But now, hiring new employees is literally becoming a game.

And, in retrospect, this is no surprise.

Hiring, as most small businesses and entrepreneurs know, is especially difficult and fraught with risks. The goal is to match employees with employers so that the skills of employees better match the skill needs of employers.

Everyone is trying to develop better methods to determine skills and needs, and with the astronomical popularity of the online gaming platforms, maybe there is a way to approach how new employees get hired.

To see how the online video gaming platform might help in hireing employees, we need to first look at the current hiring practices.

How Employers Hire

There are two sides to the act of hiring. On one side is the employer who searches, interviews, and checks references to find the right person to fill the proverbial seat on the company bus. In my experience, it seems no matter how hard you try, it all comes down to some good luck in finding a person who fits.

How Employees Find Jobs

Then there is the employee side. Within this side are three types of employment candidates. First is the active candidate. This is the person who is desperately searching for a job, any job.

Second is the passive candidate who has feelers out and has let it be known that given the right circumstance, they might consider changing employers.

And third is the high-value candidate. This is the “rock star” at one company who everyone in that industry would like to employ. They have no feelers out and have expressed no interest in changing jobs. But for the right offer, nearly everyone can be enticed to become a candidate.


Two aspects of technology have caused hiring to potentially become a game. The first is the active interest, possibly an obsession, with many in the labor market about video games. Consider these statistics.

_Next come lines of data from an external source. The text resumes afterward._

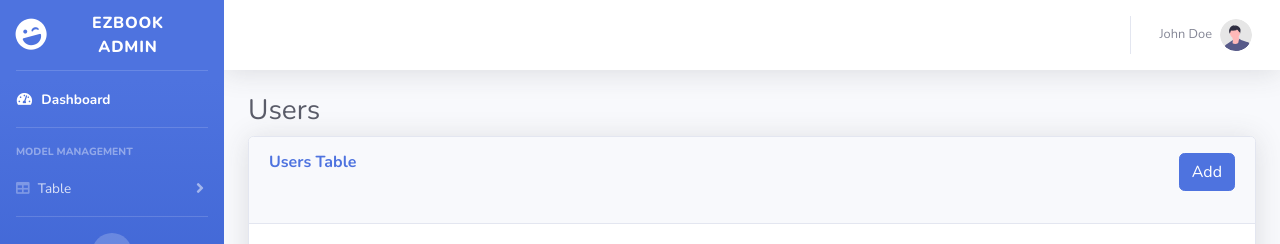
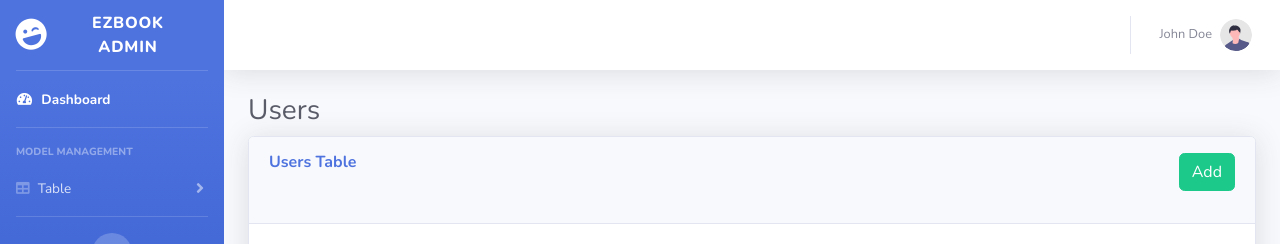
Before and after one commit to garysenoc/IM2_Project, a Django app: page /ezbook_admin/tables/users in a window 1280 px wide. Shown: the top 244 px of the page. Run offline with Django 3.2, Linux system fonts and the light colour scheme; some libraries are stand-ins or nearby versions.

Commit message:
Changed add button color to green

```diff
--- a/EZBook/ezbook_project/templates/ezbook_admin/tables/availablebookings.html
+++ b/EZBook/ezbook_project/templates/ezbook_admin/tables/availablebookings.html
@@ -13,7 +13,7 @@
         Available BookingsTable
       </h6>
       <p data-placement="top" data-toggle="tooltip" title="Add">
-        <a href="" class="btn btn-primary btn-xs" data-title="Add" data-toggle="modal" data-target="#add">
+        <a href="" class="btn btn-success btn-xs" data-title="Add" data-toggle="modal" data-target="#add">
           <!-- <span class="glyphicon glyphicon-pencil"></span> -->
           Add
         </a>
--- a/EZBook/ezbook_project/templates/ezbook_admin/tables/bookings.html
+++ b/EZBook/ezbook_project/templates/ezbook_admin/tables/bookings.html
@@ -13,7 +13,7 @@
         Bookings Table
       </h6>
       <p data-placement="top" data-toggle="tooltip" title="Add">
-        <a href="" class="btn btn-primary btn-xs" data-title="Add" data-toggle="modal" data-target="#add">
+        <a href="" class="btn btn-success btn-xs" data-title="Add" data-toggle="modal" data-target="#add">
           <!-- <span class="glyphicon glyphicon-pencil"></span> -->
           Add
         </a>
--- a/EZBook/ezbook_project/templates/ezbook_admin/tables/companies.html
+++ b/EZBook/ezbook_project/templates/ezbook_admin/tables/companies.html
@@ -13,7 +13,7 @@
         Companies Table
       </h6>
       <p data-placement="top" data-toggle="tooltip" title="Add">
-        <a href="" class="btn btn-primary btn-xs" data-title="Add" data-toggle="modal" data-target="#add">
+        <a href="" class="btn btn-success btn-xs" data-title="Add" data-toggle="modal" data-target="#add">
           <!-- <span class="glyphicon glyphicon-pencil"></span> -->
           Add
         </a>
--- a/EZBook/ezbook_project/templates/ezbook_admin/tables/drivers.html
+++ b/EZBook/ezbook_project/templates/ezbook_admin/tables/drivers.html
@@ -13,7 +13,7 @@
         Drivers Table
       </h6>
       <p data-placement="top" data-toggle="tooltip" title="Add">
-        <a href="" class="btn btn-primary btn-xs" data-title="Add" data-toggle="modal" data-target="#add">
+        <a href="" class="btn btn-success btn-xs" data-title="Add" data-toggle="modal" data-target="#add">
           <!-- <span class="glyphicon glyphicon-pencil"></span> -->
           Add
         </a>
--- a/EZBook/ezbook_project/templates/ezbook_admin/tables/travelplaces.html
+++ b/EZBook/ezbook_project/templates/ezbook_admin/tables/travelplaces.html
@@ -13,7 +13,7 @@
         Travel Places Table
       </h6>
       <p data-placement="top" data-toggle="tooltip" title="Add">
-        <a href="" class="btn btn-primary btn-xs" data-title="Add" data-toggle="modal" data-target="#add">
+        <a href="" class="btn btn-success btn-xs" data-title="Add" data-toggle="modal" data-target="#add">
           <!-- <span class="glyphicon glyphicon-pencil"></span> -->
           Add
         </a>
--- a/EZBook/ezbook_project/templates/ezbook_admin/tables/users.html
+++ b/EZBook/ezbook_project/templates/ezbook_admin/tables/users.html
@@ -13,7 +13,7 @@
                 Users Table
             </h6>
             <p data-placement="top" data-toggle="tooltip" title="Add">
-                <a href="" class="btn btn-primary btn-xs" data-title="Add" data-toggle="modal" data-target="#add">
+                <a href="" class="btn btn-success btn-xs" data-title="Add" data-toggle="modal" data-target="#add">
                     <!-- <span class="glyphicon glyphicon-pencil"></span> -->
                     Add
                 </a>
--- a/EZBook/ezbook_project/templates/ezbook_admin/tables/vehicles.html
+++ b/EZBook/ezbook_project/templates/ezbook_admin/tables/vehicles.html
@@ -13,7 +13,7 @@
         Vehicles Table
       </h6>
       <p data-placement="top" data-toggle="tooltip" title="Add">
-        <a href="" class="btn btn-primary btn-xs" data-title="Add" data-toggle="modal" data-target="#add">
+        <a href="" class="btn btn-success btn-xs" data-title="Add" data-toggle="modal" data-target="#add">
           <!-- <span class="glyphicon glyphicon-pencil"></span> -->
           Add
         </a>
```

  1. 155,000,000 Americans regularly play video games.
  2. 42% of Americans play at least three hours per week

It makes some sense to use a video game-like platform to evaluate potential employees, especially in the technology and technical fields. Developers of this technology indicates that a considerable amount of personal data can be gleaned by how you play specifically designed games.

The second aspect of technology is through artificial intelligence (AI). Although this is an emerging field, it is easy to see how it can be used to interview candidates, search for high-value candidates, and evaluate new hires early in their careers to determine performance and training needs.

Future of Hiring

As you can easily envision, the three different potential employees play a video game which then determines their skill set and matches them with an employer who is looking for a specific type of candidate. Candidates are also searched for and interviewed by AI, and an employer is informed who to hire.

Hiring becomes simply the product of a game.

The Bible

If our future new employees are to be the product of a game they played, then we as employers need to be interested in the criteria used to select these employees. And while the hiring part might become a game, the criteria used to select these employees will never change.

The Bible is the source of the criteria normally used in selecting a new employee. Through the Bible, we are encouraged to look for these qualities in evaluating job applicants.

  1. Faithfulness (2 Timothy 2:2) – we need workers who will faithfully help the company accomplish their objectives.
  2. Availability (2 Timothy 1:15) – workers must show up ready to learn and work.
  3. Teachability (Titus 1:10) – Workers must be open to new ideas.
  4. Good Character (1 Timothy 3:7) – Workers must have integrity and good character.
  5. Proven Skills (Titus 1:9) – These skills must be demonstrated in the worker’s experience, credentials, educations, and interests.
  6. People Skills (Galatians 5:22-23) – Employees must be a good fit with the rest of the employees.
  7. Good Attitude (Ephesians 5:20) – the Bible demonstrates the value of an attitude of gratitude.

Our future probably includes using game-type tools to identify characteristics to better match employees with employers. And, while games are being used to find and interview candidates, the criteria by which they are evaluated should remain the same as historically used. The Bible happens to be the best source for finding those criteria.